In this recipe, celery stalks' stringy fibers, often removed before cooking, act as a brace to help the vegetable keep its shape through a long simmer.
The hint of lemon can transform many dishes including this creamy risotto.
Although carnaroli and the better-known arborio rice are often used to make risotto, Lina Pernigo, chef at La Foresteria Serègo Alighieri, who gave us this recipe, prefers to use the variety called vialone nano.
This simple preparation is a favorite way to prepare beans in Tuscany—home of the mangiafagioli, or bean eaters.
This traditional dish is one of the recipes that, for us, defines the food of Venice.
This delicious recipe is from Marcella Cucina, by legendary Italian cooking teacher Marcella Hazan.
John Gottfried owner of Gourmet Garage shared this recipe with us. He uses premium salted butter in this risotto.
Ben Gambaro of the Missouri Baking Co. made this unorthodox but delicious risotto for us.
This dish is best made when ripe, fresh tomatoes are available, but we've had good results substituting a 14-ounce can of San Marzano plum tomatoes for his ten romas.
This simple recipe reveals the flavor superiority of san marzano tomatoes.
Artist and self taught cook Ed Giobbi loves wild mushrooms, and cooks up variations on this simple pasta dish when they’re in season.
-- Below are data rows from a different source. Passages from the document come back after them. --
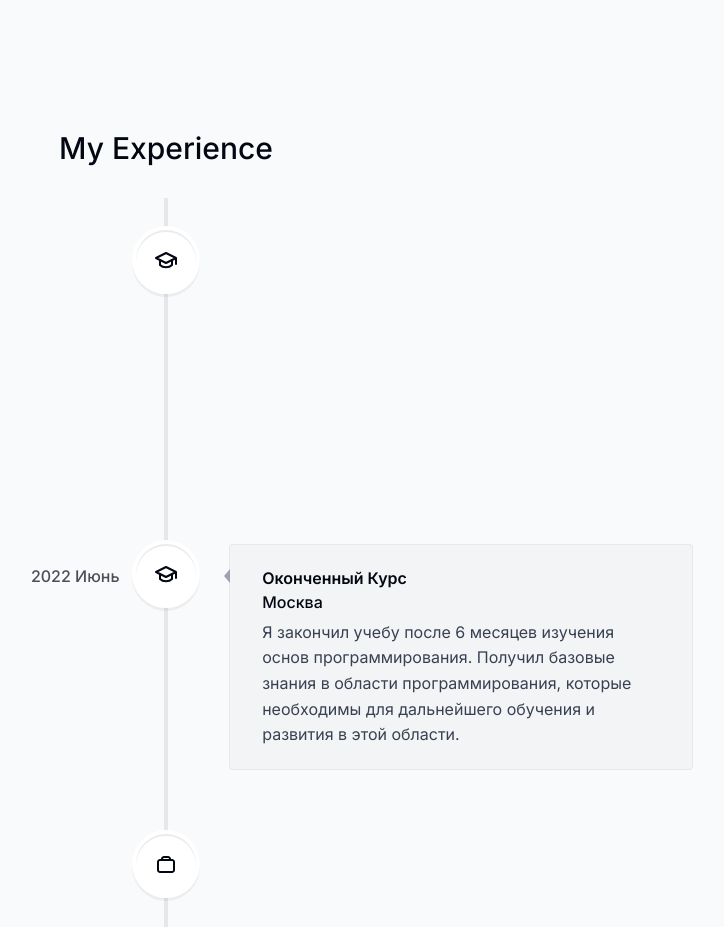
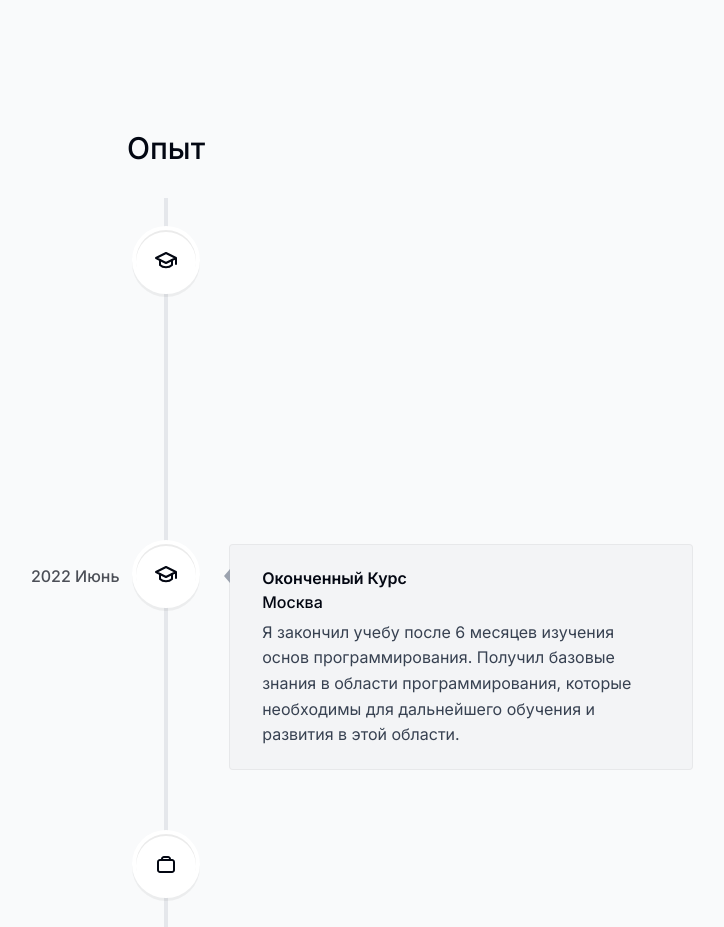
Before and after one commit to pokeuq/portfolio, a Next.js app: page / in a window 1280 px wide. Shown: the part 4620-5547 px from the top of the page, without its empty margins (474-1198 px from the left). Built offline with nearby package versions, Linux system fonts and the light colour scheme.

Commit message:
Update experience.tsx

```diff
--- a/components/experience.tsx
+++ b/components/experience.tsx
@@ -26,7 +26,7 @@ export default function Experience() {
       ref={ref}
       className="scroll-mt-28 mb-28 sm:mb-40"
     >
-      <SectionHeading>My experience</SectionHeading>
+      <SectionHeading>Опыт</SectionHeading>
       <VerticalTimeline lineColor="" animate={true}>
         {experiencesData.map((item, index) => (
           <React.Fragment key={index}>
```
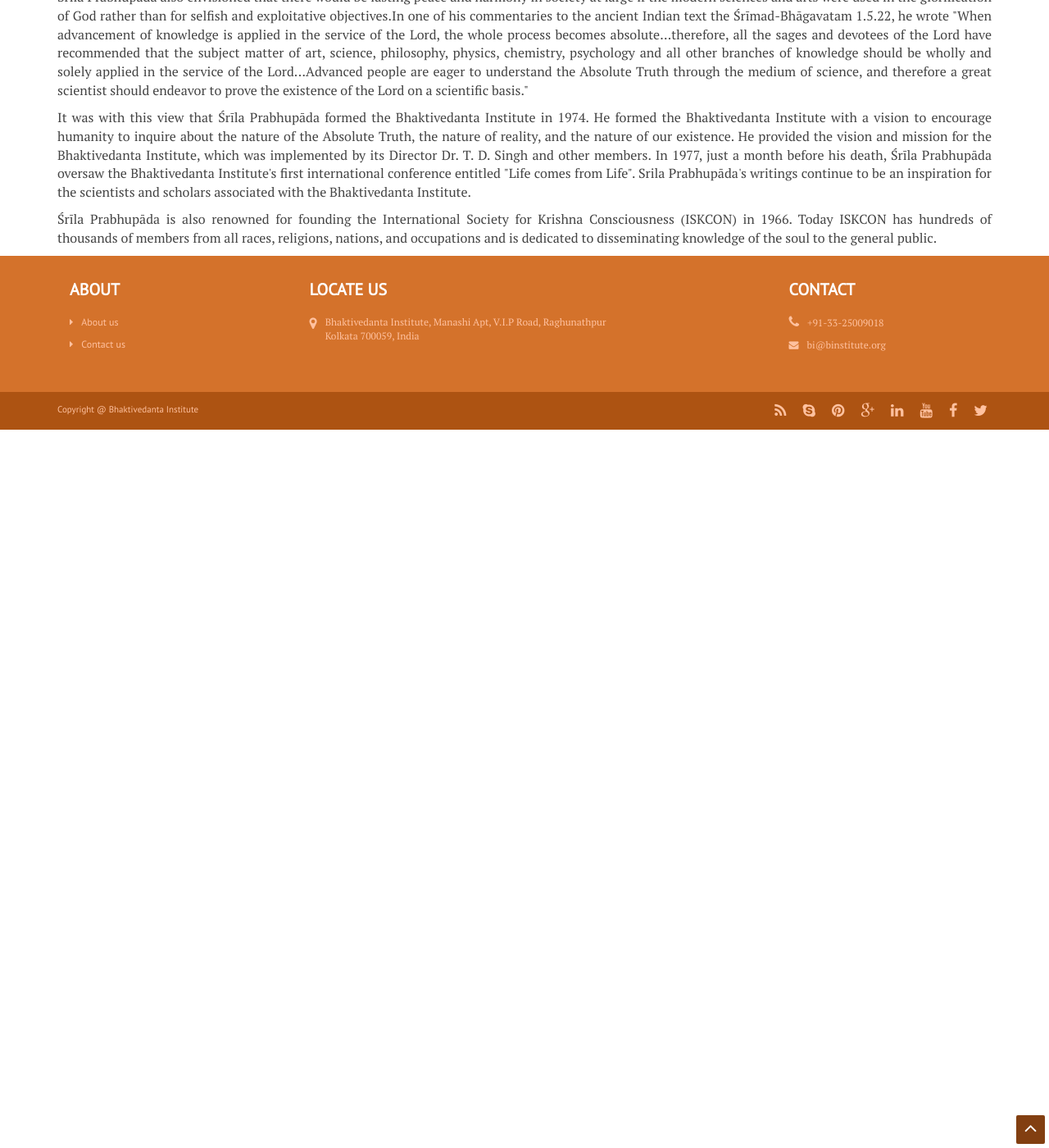
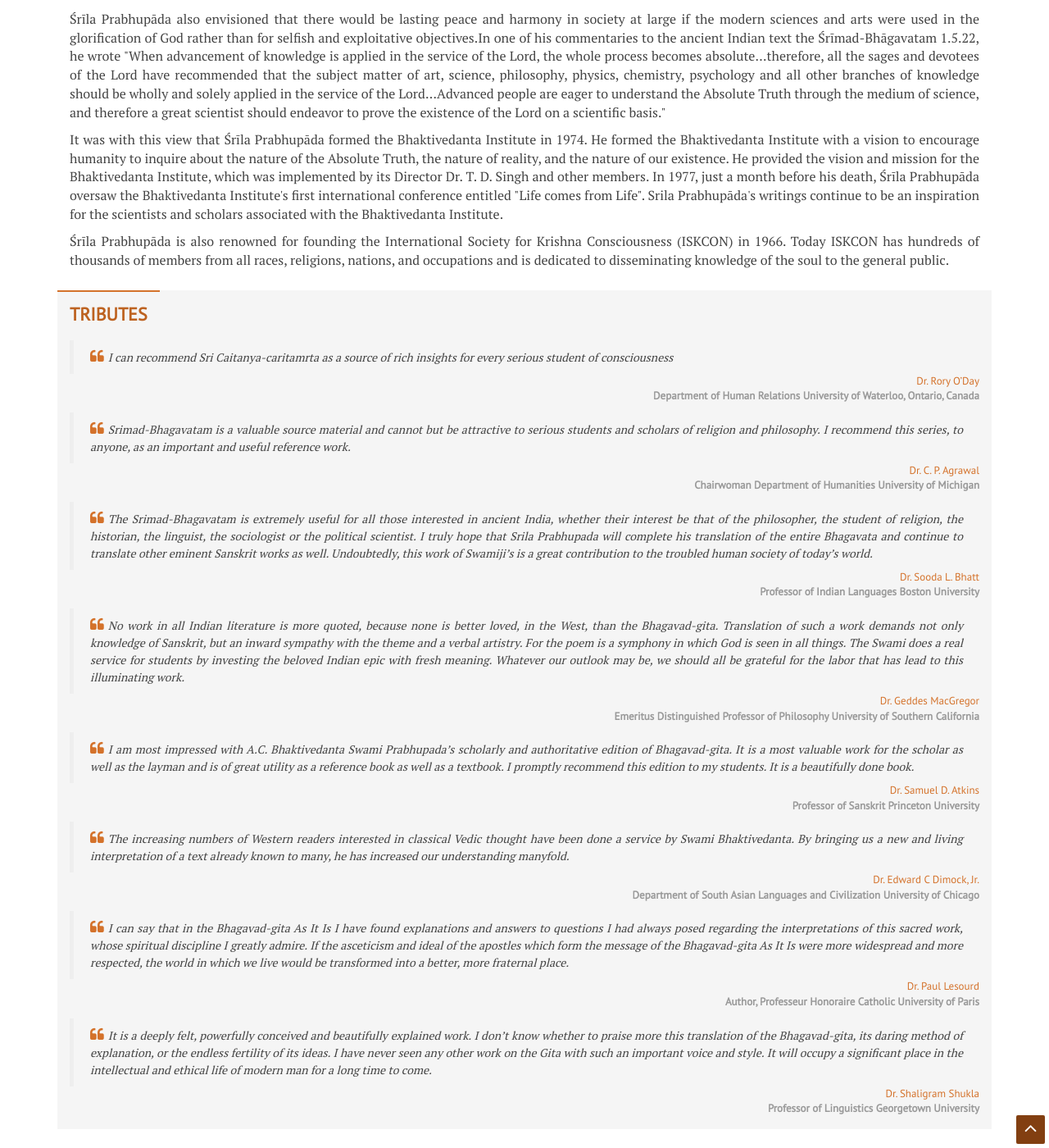
Before and after one commit to b-institute/b-institute.github.io, a Jekyll site: the page built from about_sp.html, in a window 1280 px wide and 1400 px high, scrolled down 1162 px. Shown: the whole window at 82% size. Built offline with Jekyll 4.4.1, drawn with Linux system fonts in a browser that asks for light colours; nearby versions of some CDN libraries; library files that are not in the unit come from our copies; before the commit the page ends 1686 px from its top, so only the background shows below that.

Commit message:
add SP tributes

```diff
--- /dev/null
+++ b/_data/sp_tributes.yml
@@ -0,0 +1,31 @@
+- quote: I can recommend Sri Caitanya-caritamrta as a source of rich insights for every serious student of consciousness
+  author: Dr. Rory O’Day
+  author_desc: Department of Human Relations University of Waterloo, Ontario, Canada
+
+- quote: Srimad-Bhagavatam is a valuable source material and cannot but be attractive to serious students and scholars of religion and philosophy. I recommend this series, to anyone, as an important and useful reference work.
+  author: Dr. C. P. Agrawal
+  author_desc: Chairwoman Department of Humanities University of Michigan
+
+- quote: The Srimad-Bhagavatam is extremely useful for all those interested in ancient India, whether their interest be that of the philosopher, the student of religion, the historian, the linguist, the sociologist or the political scientist. I truly hope that Srila Prabhupada will complete his translation of the entire Bhagavata and continue to translate other eminent Sanskrit works as well. Undoubtedly, this work of Swamiji’s is a great contribution to the troubled human society of today’s world.
+  author: Dr. Sooda L. Bhatt
+  author_desc: Professor of Indian Languages Boston University
+
+- quote: No work in all Indian literature is more quoted, because none is better loved, in the West, than the Bhagavad-gita. Translation of such a work demands not only knowledge of Sanskrit, but an inward sympathy with the theme and a verbal artistry. For the poem is a symphony in which God is seen in all things. The Swami does a real service for students by investing the beloved Indian epic with fresh meaning. Whatever our outlook may be, we should all be grateful for the labor that has lead to this illuminating work.
+  author: Dr. Geddes MacGregor
+  author_desc: Emeritus Distinguished Professor of Philosophy University of Southern California
+
+- quote: I am most impressed with A.C. Bhaktivedanta Swami Prabhupada’s scholarly and authoritative edition of Bhagavad-gita. It is a most valuable work for the scholar as well as the layman and is of great utility as a reference book as well as a textbook. I promptly recommend this edition to my students. It is a beautifully done book.
+  author: Dr. Samuel D. Atkins
+  author_desc: Professor of Sanskrit Princeton University
+
+- quote: The increasing numbers of Western readers interested in classical Vedic thought have been done a service by Swami Bhaktivedanta. By bringing us a new and living interpretation of a text already known to many, he has increased our understanding manyfold.
+  author: Dr. Edward C Dimock, Jr.
+  author_desc: Department of South Asian Languages and Civilization University of Chicago
+
+- quote: I can say that in the Bhagavad-gita As It Is I have found explanations and answers to questions I had always posed regarding the interpretations of this sacred work, whose spiritual discipline I greatly admire. If the asceticism and ideal of the apostles which form the message of the Bhagavad-gita As It Is were more widespread and more respected, the world in which we live would be transformed into a better, more fraternal place.
+  author: Dr. Paul Lesourd
+  author_desc: Author, Professeur Honoraire Catholic University of Paris
+
+- quote: It is a deeply felt, powerfully conceived and beautifully explained work. I don’t know whether to praise more this translation of the Bhagavad-gita, its daring method of explanation, or the endless fertility of its ideas. I have never seen any other work on the Gita with such an important voice and style. It will occupy a significant place in the intellectual and ethical life of modern man for a long time to come.
+  author: Dr. Shaligram Shukla
+  author_desc: Professor of Linguistics Georgetown University
--- a/about_sp.html
+++ b/about_sp.html
@@ -2,10 +2,14 @@
 layout: default
 ---
 
-<div class="content container">
-  <div class="row cols-wrapper">
-    <div class="col-md-12" style="text-align:justify">
-      <h3>Founder Acharya</h3><br>
+<div class="content container about-tds">
+  <div class="page-wrapper">
+    <header class="page-heading clearfix">
+      <h1 class="heading-title pull-left">Founder Acharya</h1>
+    </header>
+
+    <div class="page-content">
+      <div class="section-content">
         <img src="assets/images/acbsp.jpg"><br>
         <p>
           His Divine Grace A.C. Bhaktivedanta Swami Srila Prabhupāda (1896 –1977), Founder-Ācārya of the Bhaktivedanta Institute was one of the most prominent spiritual and cultural ambassadors of the 20th century. He belongs to the monotheistic Gaudiya Vaishnava Vedanta tradition of India which upholds  the three stages of realization of the Absolute Truth namely, Impersonal Brahman, Super Soul and finally Supreme Personality of Godhead as revealed in Śrīmad-Bhāgavatam, the natural commentary on the vedantasutra, and various other spiritual traditions of the World. He had a profound notion of the many facets of science and religion. He strongly felt that scientific knowledge would remain incomplete if we ignore consciousness based paradigms offered by religions of the world in their search for the deeper meaning of our existence. He felt that a synthesis of science and spirituality would only be possible through the joint efforts and open discussions by the deep thinkers of the world. He promoted the concept that "Life comes from Life" indicating a non-material origin of life, and was hopeful that that scientists across the world would be open to scientific exploration of this alternative paradigm.
@@ -26,5 +30,25 @@
           Śrīla Prabhupāda is also renowned for founding the International Society for Krishna Consciousness (ISKCON) in  1966.  Today ISKCON has hundreds of thousands of members from all races, religions, nations, and occupations and is dedicated to disseminating knowledge of the soul to the general public.
         </p>
       </div>
+
+      <section class="testimonials">
+        <h1 class="section-heading text-highlight">
+          <span class="line">Tributes</span>
+        </h1>
+        <div class="section-content">
+          {% for tribute in site.data.sp_tributes %}
+            <blockquote class="quote">
+              <p><i class="fa fa-quote-left"></i>{{tribute.quote}}</p>
+            </blockquote>
+            <span class="people">
+              <span class="name">{{tribute.author}}</span>
+              <br/>
+              <span class="title">{{tribute.author_desc}}</span>
+            </span>
+          {% endfor %}
+        </div>
+      </section>
+
     </div>
   </div>
+</div>
```
Lines whose indentation alone changed are shown as unchanged.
Wildflower honey adds a wonderful flavor to the onions in this dish, but if it's hard to find, any honey will do.